Canadian economic growth slowed to 1.7 percent in the third quarter, coming off a hot first half of the year as exports tumbled and businesses pulled back on investment, data from Statistics Canada showed on Friday.
The 1.7 percent, an annualized number, was slightly higher than the 1.6 percent forecast by economists, while the second quarter rate was downwardly revised to 4.3 percent from the previously reported 4.5 percent.
For the month of September, the economy grew 0.2 percent, topping expectations and suggesting modest momentum heading into the fourth quarter.
Exports were the main drag on the economy in the third quarter, falling by 10.2 percent on an annualized basis as shipments of vehicles and parts fell amid work stoppages and changes to certain models sent to the U.S. market.
Business investment in non-residential structures, machinery and equipment grew by 3.7 percent, slowing substantially from the second quarter. The Bank of Canada has said uncertainty about North American trade policy is likely dampening business confidence.

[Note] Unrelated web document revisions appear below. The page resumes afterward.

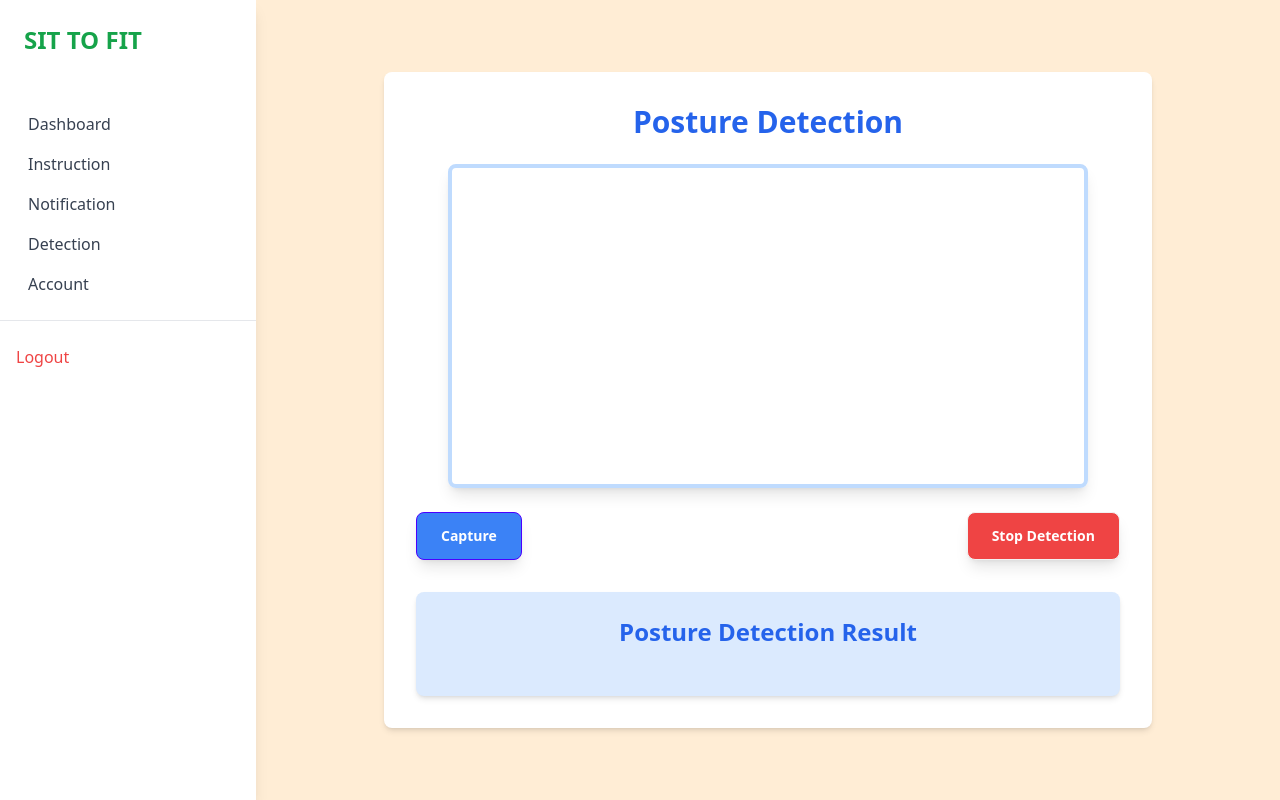
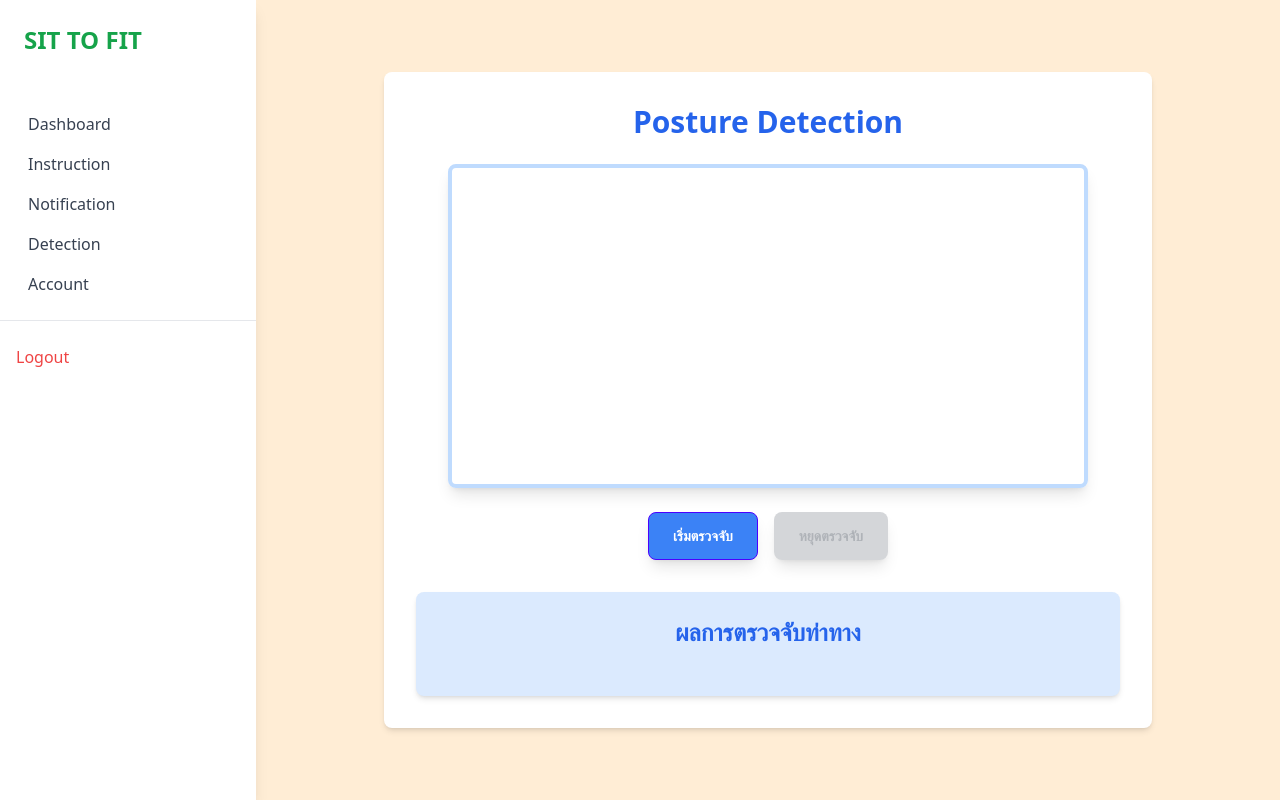
Before and after one commit to Nattachai802/SITTOTFIT, a Django app: page /Estimation/ in a window 1280 px wide. Run offline with Django 5.2, Linux system fonts and the light colour scheme; some libraries are stand-ins or nearby versions.

```diff
--- a/base/models.py
+++ b/base/models.py
@@ -47,7 +47,7 @@ class PostureDetection(models.Model):
     user = models.ForeignKey(UserInfomation, on_delete=models.CASCADE)
     timestamp = models.DateTimeField(auto_now_add=True , null=True)
     score = models.IntegerField()
-    detection_time = models.DateTimeField(null=True, blank=True)
+    detection_time = models.FloatField(null=True, blank=True)
 
 
 
@@ -61,7 +61,7 @@ class UserUsageHistory(models.Model):
         ('Photo Detection', 'Photo Detection'),
         ('Side-part Detection', 'Side-part Detection')
     ])
-    detection_time = models.DateTimeField(null=True, blank=True)
+    detection_time = models.FloatField(null=True, blank=True)
 
     def clean(self):
         # ถ้า detect_type เป็น 'Photo Detection' ต้องไม่ให้กรอกค่า detection_time
--- a/camera/templates/detection.html
+++ b/camera/templates/detection.html
@@ -12,33 +12,32 @@
         </div>
 
         <!-- Buttons Section -->
-        <div class="flex justify-between">
-            <button id="capture" onclick="captureFrame()" class="btn btn-primary bg-blue-500 hover:bg-blue-600 text-white rounded-lg px-6 py-2 shadow-lg">
-                Capture
+        <div class="flex justify-center space-x-4 mb-6">
+            <button id="start-button" onclick="startDetection()" class="btn btn-primary bg-blue-500 hover:bg-blue-600 text-white rounded-lg px-6 py-2 shadow-lg">
+                เริ่มตรวจจับ
             </button>
-            <button id="stop-button" onclick="stopDetection()" class="btn bg-red-500 hover:bg-red-600 text-white rounded-lg px-6 py-2 shadow-lg">
-                Stop Detection
-            </button>
-            <button id="next-page-button" onclick="goToNextStep()" class="btn btn-primary bg-green-500 hover:bg-green-600 text-white rounded-lg px-6 py-2 shadow-lg hidden">
-                Proceed to Next Step
+            <button id="stop-button" onclick="stopDetection()" class="btn bg-red-500 hover:bg-red-600 text-white rounded-lg px-6 py-2 shadow-lg" disabled>
+                หยุดตรวจจับ
             </button>
         </div>
 
         <!-- Results Section -->
         <div id="result" class="mt-8 bg-blue-100 p-6 rounded-lg shadow-md">
-            <h2 class="text-2xl font-semibold text-center text-blue-600 mb-4">Posture Detection Result</h2>
+            <h2 class="text-2xl font-semibold text-center text-blue-600 mb-4">ผลการตรวจจับท่าทาง</h2>
             <p id="result-message" class="text-center text-blue-700 text-lg"></p>
             <ul id="result-details" class="list-none mt-4 text-gray-700 space-y-2">
-                <!-- Results will be dynamically populated here -->
+                <!-- Results จะถูกเพิ่มที่นี่แบบไดนามิก -->
             </ul>
-            <div id="feedback-section" class="mt-6">
+            <div id="feedback-section" class="mt-6"></div>
         </div>
     </div>
 
 <script>
-        let scoreList = [];
+let detectionInterval = null;
+let accumulatedScores = [];
+const detectionFrequency = 5000; // จับภาพทุก 5 วินาที
 let startTime;
-        let timerInterval;
+
 function getCSRFToken() {
     const cookies = document.cookie.split(';');
     for (let i = 0; i < cookies.length; i++) {
@@ -51,17 +50,19 @@
 }
 const csrfToken = getCSRFToken();
 const videoElement = document.getElementById('video');
+const startButton = document.getElementById('start-button');
+const stopButton = document.getElementById('stop-button');
 
-        // เปิดกล้องโดยใช้ navigator.mediaDevices.getUserMedia()
+// เปิดกล้อง
 navigator.mediaDevices.getUserMedia({ video: true })
     .then(stream => {
         videoElement.srcObject = stream;
     })
     .catch(error => {
-                console.error("Error accessing webcam: ", error);
+        console.error("ข้อผิดพลาดในการเข้าถึงเว็บแคม: ", error);
     });
 
-        // ฟังก์ชั่นสำหรับจับภาพจากกล้องและส่งไปที่ Django
+// ฟังก์ชั่นจับภาพ
 function captureFrame() {
     const canvas = document.createElement('canvas');
     canvas.width = 640;
@@ -69,65 +70,98 @@
     const context = canvas.getContext('2d');
     context.drawImage(videoElement, 0, 0, canvas.width, canvas.height);
 
-            // แปลงภาพเป็น base64 เพื่อส่งไปยัง Django
     const imageData = canvas.toDataURL('image/png');
 
-            // ส่งข้อมูลภาพไปยัง Django ผ่าน fetch
+    // เพิ่ม detect_type: 'Side-part Detection' เพื่อบอกว่าเป็นการตรวจจับแบบต่อเนื่อง
     fetch('/posture-detection/', {
         method: 'POST',
         headers: {
             'Content-Type': 'application/json',
             'X-CSRFToken': csrfToken,
         },
-                body: JSON.stringify({ image: imageData })
-
-
+        body: JSON.stringify({ image: imageData, detect_type: 'Side-part Detection' })
     })
     .then(response => response.json())
     .then(data => {
         if (data.error) {
-                    document.getElementById('result-message').textContent = `Error: ${data.error}`;
-                    document.getElementById('result-details').innerHTML = '';
+            console.error(`ข้อผิดพลาด: ${data.error}`);
         } else {
+            // สะสมคะแนน
+            accumulatedScores.push(data.score);
+            updateResults(data);
+        }
+    })
+    .catch(error => {
+        console.error('ข้อผิดพลาดในการประมวลผลภาพ:', error);
+    });
+}
+
+function updateResults(data) {
     document.getElementById('result-message').textContent = data.message;
     document.getElementById('result-details').innerHTML = `
-                            <li><strong>Hip Angle:</strong> ${data.angles.hip_angle} degrees</li>
-                            <li><strong>Knee Angle:</strong> ${data.angles.knee_angle} degrees</li>
-                            <li><strong>Ankle Angle:</strong> ${data.angles.ankle_angle} degrees</li>
-                            <li><strong>Back Angle:</strong> ${data.angles.back_angle} degrees</li>
-                            <li><strong>Neck Angle:</strong> ${data.angles.neck_angle} degrees</li>
-                            <li><strong>Shoulder Angle:</strong> ${data.angles.shoulder_angle} degrees</li>
-                            <li><strong>Head Tilt Angle:</strong> ${data.angles.head_tilt_angle} degrees</li>
-                            <li><strong>Camera Alignment:</strong> ${data.angles.camera_aligned ? 'Aligned' : 'Not Aligned'}</li>
-                            <li><strong>Shoulder Symmetry:</strong> ${data.angles.shoulder_symmetry ? 'Symmetric' : 'Not Symmetric'}</li>
-                            <li><strong>Hip Symmetry:</strong> ${data.angles.hip_symmetry ? 'Symmetric' : 'Not Symmetric'}</li>
-                            <li><strong>Validation Message:</strong> ${data.angles.camera_alignment_message}</li>
-                            <li><strong>Score:</strong> ${data.score} / 100</li>
+        <li><strong>คะแนน:</strong> ${data.score} / 100</li>
     `;
     const feedbackList = data.feedback.map(item => `<li>${item}</li>`).join('');
     document.getElementById('feedback-section').innerHTML = `
-                        <h3 class="text-lg font-semibold text-blue-600 mt-4">Feedback:</h3>
+        <h3 class="text-lg font-semibold text-blue-600 mt-4">ข้อเสนอแนะ:</h3>
         <ul class="list-disc list-inside text-gray-700 mt-2">
             ${feedbackList}
         </ul>
     `;
-                    if (data.posture_valid) {
-                        document.getElementById('next-page-button').classList.remove('hidden');
+}
+
+// เริ่มตรวจจับ
+function startDetection() {
+    startButton.disabled = true;
+    stopButton.disabled = false;
+    accumulatedScores = [];
+    detectionInterval = setInterval(captureFrame, detectionFrequency);
+    startTime = new Date();
+    captureFrame();
+}
+
+// หยุดตรวจจับ
+function stopDetection() {
+    startButton.disabled = false;
+    stopButton.disabled = true;
+    clearInterval(detectionInterval);
+
+    // คำนวณคะแนนเฉลี่ย
+    const averageScore = accumulatedScores.length > 0 ?
+        Math.round(accumulatedScores.reduce((a, b) => a + b, 0) / accumulatedScores.length) : 0;
+
+     // คำนวณระยะเวลาในการตรวจจับ (หน่วยเป็นวินาที หรือมิลลิวินาที)
+    const endTime = new Date();
+    const detectionDuration = (endTime - startTime) / 1000; // วินาที (ถ้าอยากได้เป็นมิลลิวินาทีตัด /1000 ออก)
+
+    // ส่งคะแนนเฉลี่ยไปบันทึกในฐานข้อมูล
+    fetch('/save-detection-result/', {
+        method: 'POST',
+        headers: {
+            'Content-Type': 'application/json',
+            'X-CSRFToken': csrfToken,
+        },
+        body: JSON.stringify({ score: averageScore, detection_duration: detectionDuration })
+    })
+    .then(response => response.json())
+    .then(data => {
+        if (data.error) {
+            console.error(`ข้อผิดพลาด: ${data.error}`);
         } else {
-                        document.getElementById('next-page-button').classList.add('hidden');
-                    }
+            console.log('บันทึกผลการตรวจจับเรียบร้อยแล้ว.');
         }
     })
     .catch(error => {
-                console.error('Error processing image:', error);
-                document.getElementById('result-message').textContent = 'An unexpected error occurred.';
-                document.getElementById('result-details').innerHTML = '';
+        console.error('ข้อผิดพลาดในการบันทึกผลการตรวจจับ:', error);
     });
-        }
 
-        // ฟังก์ชั่นสำหรับไปหน้าถัดไป
-        function goToNextStep() {
-            window.location.href = '/next-step/';
+    // แสดงคะแนนเฉลี่ยบนหน้าจอ
+    document.getElementById('result-message').textContent = `หยุดการตรวจจับแล้ว คะแนนเฉลี่ย: ${averageScore} / 100`;
+    document.getElementById('result-details').innerHTML = `
+        <li><strong>คะแนนเฉลี่ย:</strong> ${averageScore} / 100</li>
+        <li><strong>ระยะเวลา:</strong> ${detectionDuration} วินาที</li>
+    `;
+    document.getElementById('feedback-section').innerHTML = '';
 }
     </script>
 </body>
--- a/camera/urls.py
+++ b/camera/urls.py
@@ -8,4 +8,5 @@ urlpatterns = [
     path('posture-detection/', views.posture_detection, name='posture-detection'),
     path('Estimation/',views.Detection_View.as_view(), name='estimation'),
     path('Upload-Image/',views.Image_View.as_view(),name='Image-upload'),
+    path('save-detection-result/', views.save_detection_result, name='save_detection_result'),
 ]
--- a/camera/views.py
+++ b/camera/views.py
@@ -13,7 +13,8 @@ import mediapipe as mp
 from .utils.posture_analysis import calculate_angles , calculate_score
 from base.models import PostureDetection , UserUsageHistory
 from django.utils import timezone
-
+from django.views.decorators.csrf import csrf_exempt
+from django.contrib.auth.decorators import login_required
 
 class CameraDetectionView(TemplateView):
     template_name = 'camera.html'
@@ -144,57 +145,97 @@ def process_image(request):
             return JsonResponse({'error': f"Unexpected error: {str(e)}"}, status=500)
 
 
+@csrf_exempt
+@login_required
 def posture_detection(request):
     if request.method == 'POST':
         try:
-            # รับข้อมูลภาพจาก request
             data = json.loads(request.body)
             image_data = data.get('image')
-            detect_type = data.get('detect_type', 'Photo Detection')  # กำหนดค่าเริ่มต้นเป็น 'Photo Detection'
+            detect_type = data.get('detect_type', 'Photo Detection')
 
-            # ตรวจสอบ detect_type ที่ถูกต้อง
+            if image_data is None:
+                return JsonResponse({"error": "ไม่พบข้อมูลรูปภาพ"}, status=400)
+
             if detect_type not in ['Photo Detection', 'Side-part Detection']:
-                return JsonResponse({'error': 'Invalid detection type.'}, status=400)
+                return JsonResponse({'error': 'ประเภทการตรวจจับไม่ถูกต้อง.'}, status=400)
 
-            # แปลง Base64 เป็นภาพ
+            # แปลงรูปจาก base64
             img_data = base64.b64decode(image_data.split(',')[1])
             img = Image.open(BytesIO(img_data))
             img = np.array(img)
 
-            # ตรวจจับและคำนวณมุมกับคะแนน
+            # ประมวลผลท่าทางด้วย mediapipe
             mp_pose = mp.solutions.pose
-            pose = mp_pose.Pose()
-            img_rgb = cv2.cvtColor(img, cv2.COLOR_BGR2RGB)
-            results_pose = pose.process(img_rgb)
+            with mp_pose.Pose(static_image_mode=True) as pose:
+                img_rgb = cv2.cvtColor(img, cv2.COLOR_BGR2RGB)
+                results_pose = pose.process(img_rgb)
 
-            if not results_pose.pose_landmarks:
-                return JsonResponse({'error': 'Pose landmarks not detected'}, status=400)
+                if not results_pose.pose_landmarks:
+                    return JsonResponse({'error': 'ไม่พบจุดสังเกตท่าทาง'}, status=400)
 
-            angles = calculate_angles(results_pose.pose_landmarks)
-            score, feedback = calculate_score(angles)
+                angles = calculate_angles(results_pose.pose_landmarks)
+                score, feedback = calculate_score(angles)
 
-            # บันทึก PostureDetection
-            posture_detection_instance = PostureDetection.objects.create(
-                user=request.user,
-                score=score
-            )
-            print(detect_type)
+            # กรณี Photo Detection บันทึกข้อมูลลงฐานข้อมูลทันที
+            if detect_type == 'Photo Detection':
+                # สมมติว่า UserInfomation เชื่อมกับ User อย่างถูกต้อง
+                posture_detection_instance = PostureDetection.objects.create(
+                    user=request.user,
+                    score=score,
+                    detection_time=None  # Photo Detection ไม่มีการกำหนดเวลา
+                )
 
-            # บันทึก UserUsageHistory
-            detection_time = timezone.now() if detect_type == 'Side-part Detection' else None
-            UserUsageHistory.objects.create(
-                posture_detection=posture_detection_instance,
-                detect_type=detect_type,
-                detection_time=detection_time
-            )
+                UserUsageHistory.objects.create(
+                    posture_detection=posture_detection_instance,
+                    detect_type='Photo Detection',
+                    detection_time=None
+                )
 
-            # ส่งผลลัพธ์กลับไป
+            # หากเป็น Side-part Detection (Continuous Detection) ไม่บันทึกฐานข้อมูลตอนนี้
+            # แค่ส่งข้อมูล score และ feedback กลับไปให้ frontend สะสมคะแนนไว้ก่อน
+
             return JsonResponse({
-                "message": "Posture detected successfully",
+                "message": "ตรวจจับท่าทางสำเร็จ",
                 "angles": angles,
                 "score": score,
-                "feedback": feedback
+                "feedback": feedback,
+                "posture_valid": score
             })
 
         except Exception as e:
             return JsonResponse({"error": str(e)}, status=500)
+
+@csrf_exempt
+@login_required
+def save_detection_result(request):
+    # ฟังก์ชั่นนี้เรียกใช้ตอนที่ผู้ใช้กด Stop Detect ในกรณี Continuous Detection
+    if request.method == 'POST':
+        try:
+            data = json.loads(request.body)
+            score = data.get('score')
+            detection_duration = data.get('detection_duration')
+
+            if score is None:
+                return JsonResponse({'error': 'คะแนนเป็นข้อมูลที่จำเป็น.'}, status=400)
+
+            if detection_duration is None:
+                return JsonResponse({'error': 'จำเป็นต้องมีข้อมูลระยะเวลาในการตรวจจับ.'}, status=400)
+
+
+            posture_detection_instance = PostureDetection.objects.create(
+                user=request.user,
+                score=score,
+                detection_time=detection_duration
+            )
+
+            UserUsageHistory.objects.create(
+                posture_detection=posture_detection_instance,
+                detect_type='Side-part Detection',
+                detection_time=detection_duration
+            )
+
+            return JsonResponse({"message": "บันทึกผลการตรวจจับเรียบร้อยแล้ว."})
+
+        except Exception as e:
+            return JsonResponse({"error": str(e)}, status=500)
```
Also changed, not shown: camera/utils/posture_analysis.py (+10 -10 lines), base/migrations/0009_alter_posturedetection_detection_time_and_more.py (added). Lines whose indentation alone changed are shown as unchanged.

The housing sector also weighed on growth, with investment in residential structures down 1.4 percent as ownership transfer costs fell, reflecting slower resale activity.